## DATASET CONTENT
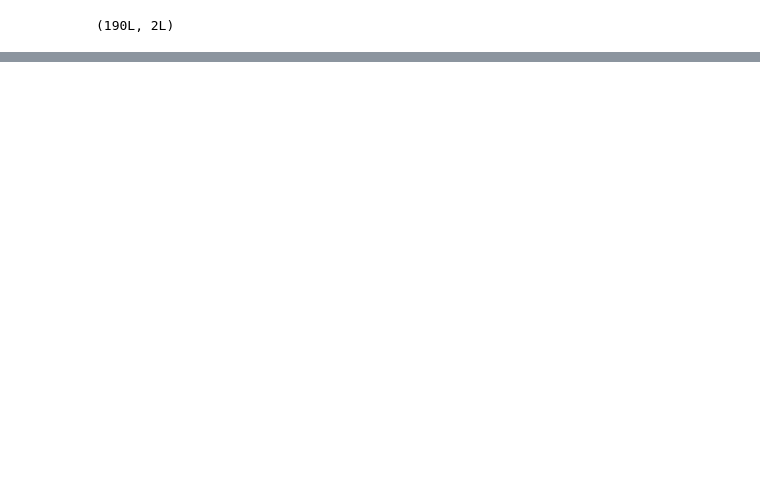
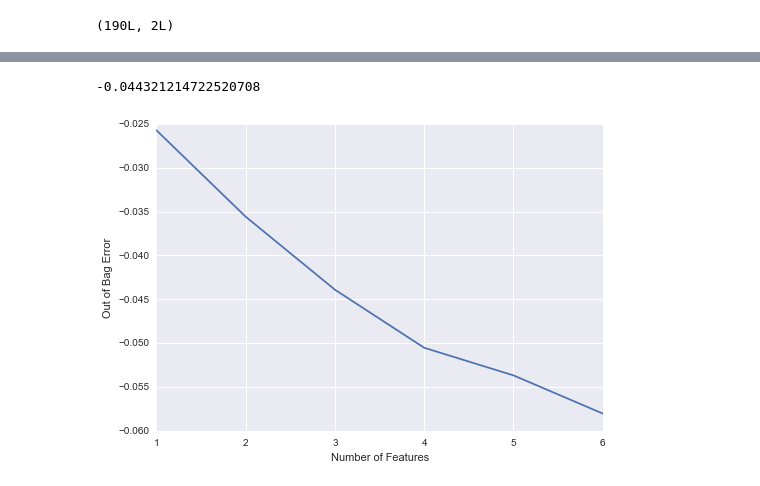
Before and after one commit to Allison-Marseille/DS-SF-24, a Jupyter notebook: Marseille_Final_Project/Marseille_Final_Project.ipynb, the cells around one changed output, grey strips where cells are left out. Drawn from its saved outputs; the diff is of its cells as text; code cells hidden in the pictures; blank space fills up the shorter version.

```diff
--- a/Marseille_Final_Project/Marseille_Final_Project.ipynb
+++ b/Marseille_Final_Project/Marseille_Final_Project.ipynb
@@ -493,0 +645,9 @@ print min(misclass)
+# %%
+#Look at feature importance
+treereg = DecisionTreeRegressor(max_depth = Maximum_Depth[CV_MSE_Min],
+                               min_samples_leaf = 5,
+                               random_state = 24)
+
+treereg.fit(X,y2)
+ImportanceDataFrame = pd.DataFrame({'feature':X.columns.values, 'importance':treereg.feature_importances_})
+ImportanceDataFrame.sort_values(by = ['importance'], ascending = 0)
@@ -493,0 +664,11 @@ print min(misclass)
+# %%
+#time for some random forests
+from sklearn.ensemble import RandomForestRegressor
+
+RF = RandomForestRegressor(n_estimators = 1000,
+                          max_features = 3,
+                          min_samples_leaf = 10,
+                          oob_score = True,
+                          random_state = 1)
+
+RF.fit(X,y2)
@@ -493,0 +692,24 @@ print min(misclass)
+# %%
+RF.oob_score_
+###this is totally wrong, no? a negative score???
+# %% [output]
+-0.044321214722520708
+# %%
+Features = range(1,7)
+oob_score_RF = []
+for i in Features:
+    RF = RandomForestRegressor(n_estimators = 10000,
+                              max_features = i,
+                              min_samples_leaf = 10,
+                              oob_score = True,
+                              random_state = 1,
+                              n_jobs = -1)
+    RF.fit(X,y2)
+    oob_score_RF.append(RF.oob_score_)
+
+plt.plot(Features, oob_score_RF)
+plt.xlabel("Number of Features")
+plt.ylabel("Out of Bag Error")
+plt.show()
+# %% [output]
+[figure, added]
```
Also changed, not shown: parts of 32 cells of this notebook, 4 other files.
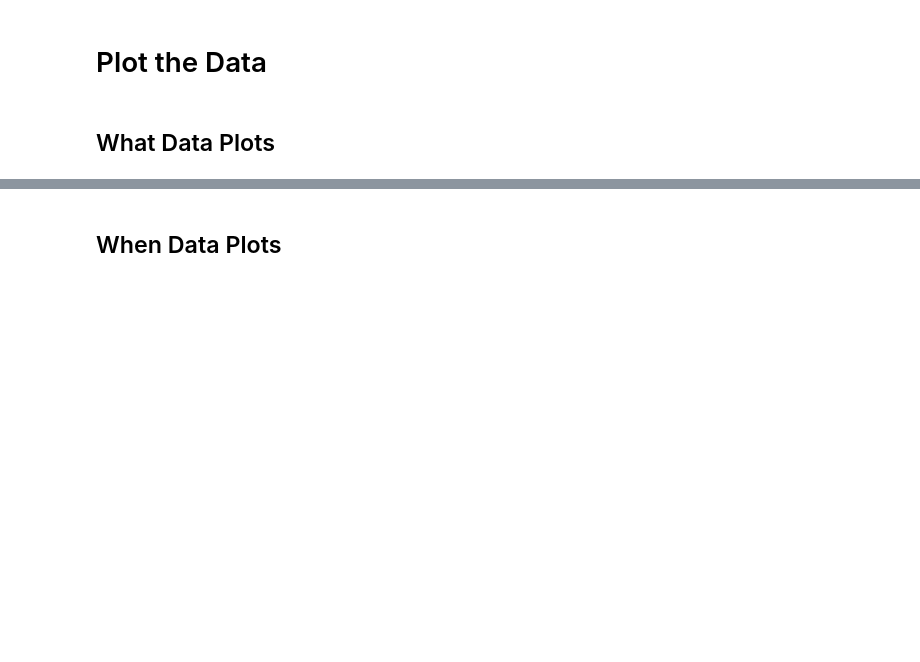
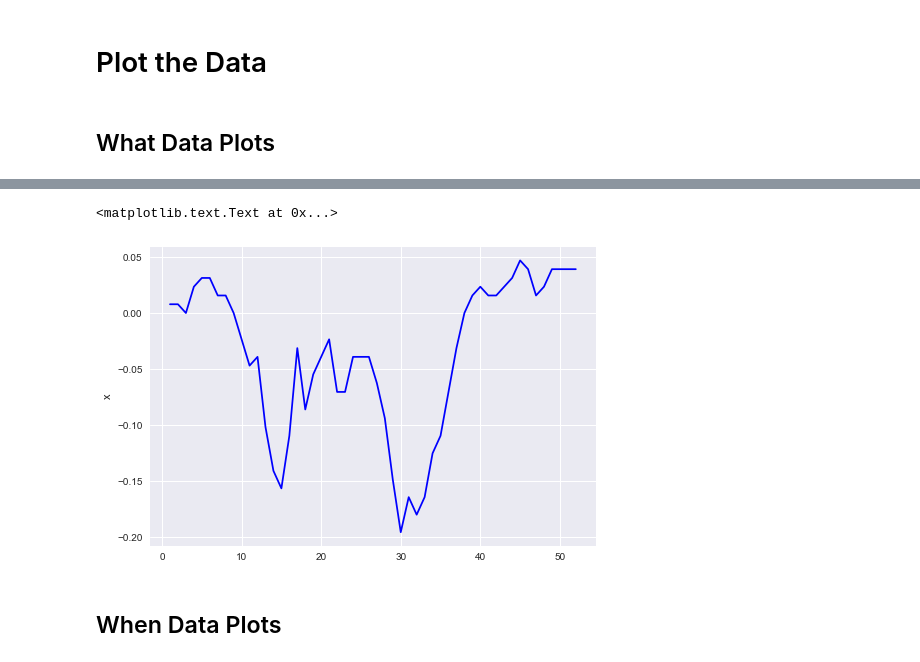
Before and after one commit to cefan-2000/DS-SF-34, a Jupyter notebook: final-project/2/DS-SF-34-Final-Project-2-Carol-Fan-5Jun2017.ipynb, the cells around one changed output, grey strips where cells are left out. Saved outputs shown, nothing was run; the diff lists cells and outputs as text; code cells hidden in the pictures; blank space fills up the shorter version.

```diff
--- a/final-project/2/DS-SF-34-Final-Project-2-Carol-Fan-5Jun2017.ipynb
+++ b/final-project/2/DS-SF-34-Final-Project-2-Carol-Fan-5Jun2017.ipynb
@@ -813 +1092,14 @@ new_what.signr_sess_test.unique()
+# %%
+new_what_adam22 = get_signr_sess_test_data(new_what,"adam22")
+new_what_john32 = get_signr_sess_test_data(new_what,"john32")
+new_what_waleed11 = get_signr_sess_test_data(new_what,"waleed11")
+new_what_waleed13 = get_signr_sess_test_data(new_what,"waleed13")
+new_what_waleed24 = get_signr_sess_test_data(new_what,"waleed24")
+new_what_waleed42 = get_signr_sess_test_data(new_what,"waleed42")
+
+plt.plot(new_what_adam22.sign_index, new_what_adam22.x, 'b')
+plt.ylabel('x')
+# %% [output]
+<matplotlib.text.Text at 0x...>
+[figure, added]
 # %%
```
Also changed, not shown: parts of 24 cells of this notebook, 5 other files.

## PROBLEM TO WORK ON
Pull every line containing "hidden" from the data.

## WRITTEN ANSWER
Before and after one commit to Allison-Marseille/DS-SF-24, a Jupyter notebook: Marseille_Final_Project/Marseille_Final_Project.ipynb, the cells around one changed output, grey strips where cells are left out. Drawn from its saved outputs; the diff is of its cells as text; code cells hidden in the pictures; blank space fills up the shorter version.
Before and after one commit to cefan-2000/DS-SF-34, a Jupyter notebook: final-project/2/DS-SF-34-Final-Project-2-Carol-Fan-5Jun2017.ipynb, the cells around one changed output, grey strips where cells are left out. Saved outputs shown, nothing was run; the diff lists cells and outputs as text; code cells hidden in the pictures; blank space fills up the shorter version.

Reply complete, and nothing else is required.